U.S. Revokes Work Visa

Of Muslim Scholar

SOUTH BEND, Ind. -- The State Department revoked the work visa of a Muslim scholar who had been scheduled to teach at the University of Notre Dame this fall. Tariq Ramadan, a Swiss citizen, called the revocation unjustified and "coming from political pressure."

Russ Knocke, a Department of Homeland Security spokesman, said the work visa was revoked because of a section in federal law applying to aliens who have used a "position of prominence within any country to endorse or espouse terrorist activity."

"We absolutely don't agree with that," Notre Dame spokesman Matt Storin said. "If we did, we would not have hired him."

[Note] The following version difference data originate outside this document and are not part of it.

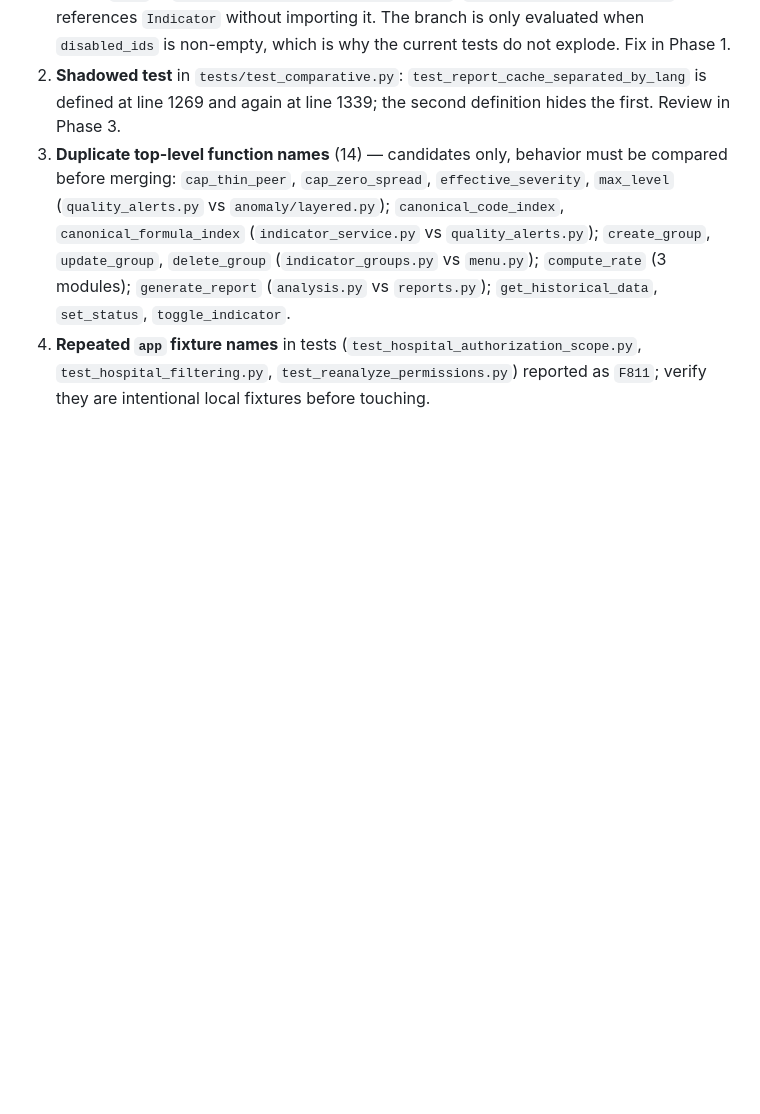
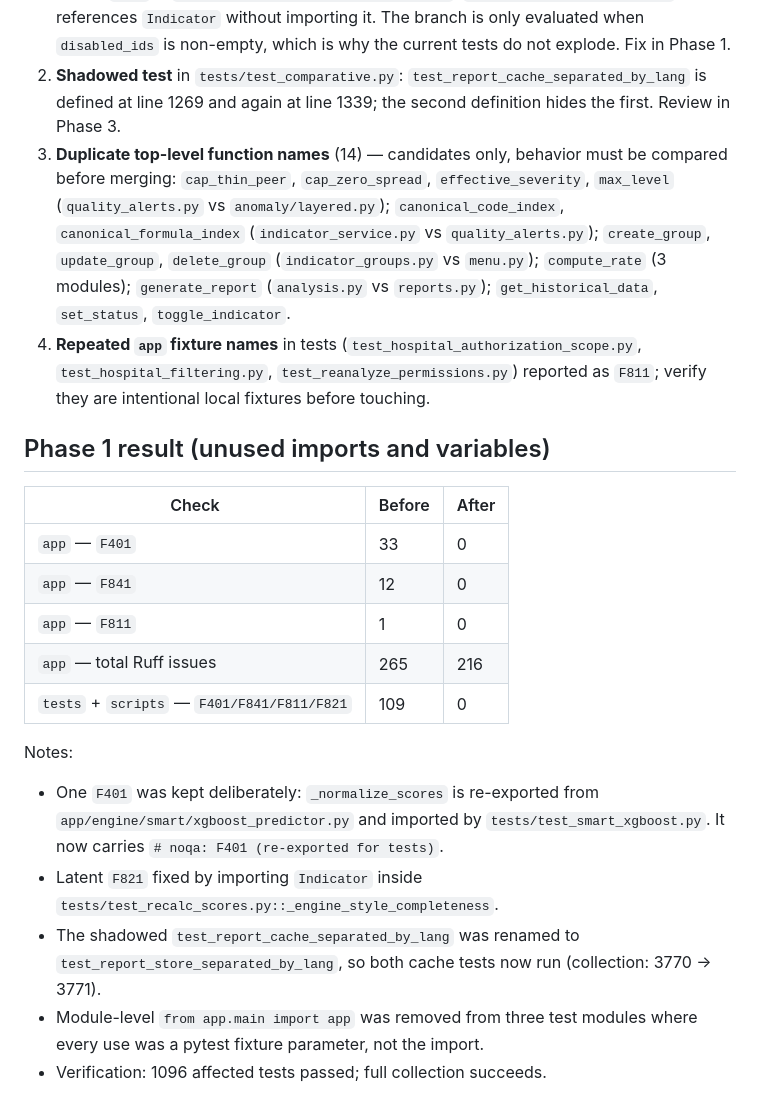
Before and after one commit to ibraalub-eng/dhis, a Markdown page: docs/cleanup-baseline.md, the part around the change. Drawn GitHub-style; blank space fills up the shorter version.

Commit message:
docs: record phase 1 cleanup results

```diff
--- a/docs/cleanup-baseline.md
+++ b/docs/cleanup-baseline.md
@@ -104,3 +104,27 @@ It is intentionally read-only evidence: it does not change application behavior.
 4. **Repeated `app` fixture names** in tests (`test_hospital_authorization_scope.py`,
    `test_hospital_filtering.py`, `test_reanalyze_permissions.py`) reported as
    `F811`; verify they are intentional local fixtures before touching.
+
+## Phase 1 result (unused imports and variables)
+
+| Check | Before | After |
+|---|---|---|
+| `app` — `F401` | 33 | 0 |
+| `app` — `F841` | 12 | 0 |
+| `app` — `F811` | 1 | 0 |
+| `app` — total Ruff issues | 265 | 216 |
+| `tests` + `scripts` — `F401/F841/F811/F821` | 109 | 0 |
+
+Notes:
+
+- One `F401` was kept deliberately: `_normalize_scores` is re-exported from
+  `app/engine/smart/xgboost_predictor.py` and imported by `tests/test_smart_xgboost.py`.
+  It now carries `# noqa: F401 (re-exported for tests)`.
+- Latent `F821` fixed by importing `Indicator` inside
+  `tests/test_recalc_scores.py::_engine_style_completeness`.
+- The shadowed `test_report_cache_separated_by_lang` was renamed to
+  `test_report_store_separated_by_lang`, so both cache tests now run
+  (collection: 3770 → 3771).
+- Module-level `from app.main import app` was removed from three test modules
+  where every use was a pytest fixture parameter, not the import.
+- Verification: 1096 affected tests passed; full collection succeeds.
```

Storin described Ramadan as a distinguished scholar and a voice for moderation in the Muslim world.

Ramadan said he opposes all forms of violence. "What I'm saying as a Muslim is that when I criticize a policy, for example the Saudi policy or the Egyptian policy, I am not Islamophobic," he said. "And when I am criticizing the policy of the state of Israel, of [Prime Minister Ariel] Sharon, I'm not an anti-Semite. It's just a political criticism."

Ibrahim Hooper, spokesman for the Council on American-Islamic Relations, said the revocation indicates an unwillingness of Americans to listen to Muslims.

* NEW YORK -- Antiwar activists planning a demonstration on the eve of the Republican National Convention said they will march past Madison Square Garden but will cancel the rally if they are denied permission to hold it in Central Park. The group, United for Peace and Justice, and city lawyers met for a hearing before state Supreme Court Justice Jacqueline Silbermann, who is considering whether the expected crowd of 250,000 can assemble in the park for a rally that the city argues would ruin the grass.

* DENVER -- A grand jury investigating whether alcohol and sex were used to entice University of Colorado football recruits indicted Nathan Maxcey, 28, a former low-level recruiting aide, for allegedly soliciting a prostitute for himself.

* ATHENS, Ga. -- University of Georgia cheerleading coach Marilou Braswell was fired after a Jewish cheerleader complained her chances of making the football squad were hurt because she did not participate in Bible studies and pregame prayers. Jaclyn Steele, 22, was on the football squad as a freshman but was moved to the basketball squad, a perceived demotion.

* LAS VEGAS -- Cab driver Pairoj Chitprasart, 51, died three days after being set on fire during a robbery attempt. Police said James Scholl, 33, will be charged with murder.

* LITTLE ROCK -- A school district may not offer prayers at mandatory staff meetings, regardless of whether the teacher who complained about them is present, an appeals court ruled. The U.S. Court of Appeals for the 8th Circuit said the DeValls Bluff School District's use of prayer at mandatory teacher meetings was unconstitutional.

* PHILADELPHIA -- Gun dealer Jon K. Sauers agreed to pay $850,000 to Tennille Jefferson, whose son, Nafis, 7, was killed with a revolver Sauers sold to a middleman who illegally resold the gun on the street. The settlement in the wrongful death lawsuit, approved by a judge Friday, has implications for gun shop owners who sell to "straw" buyers who purchase arms for gun traffickers, experts said.

-- From News Services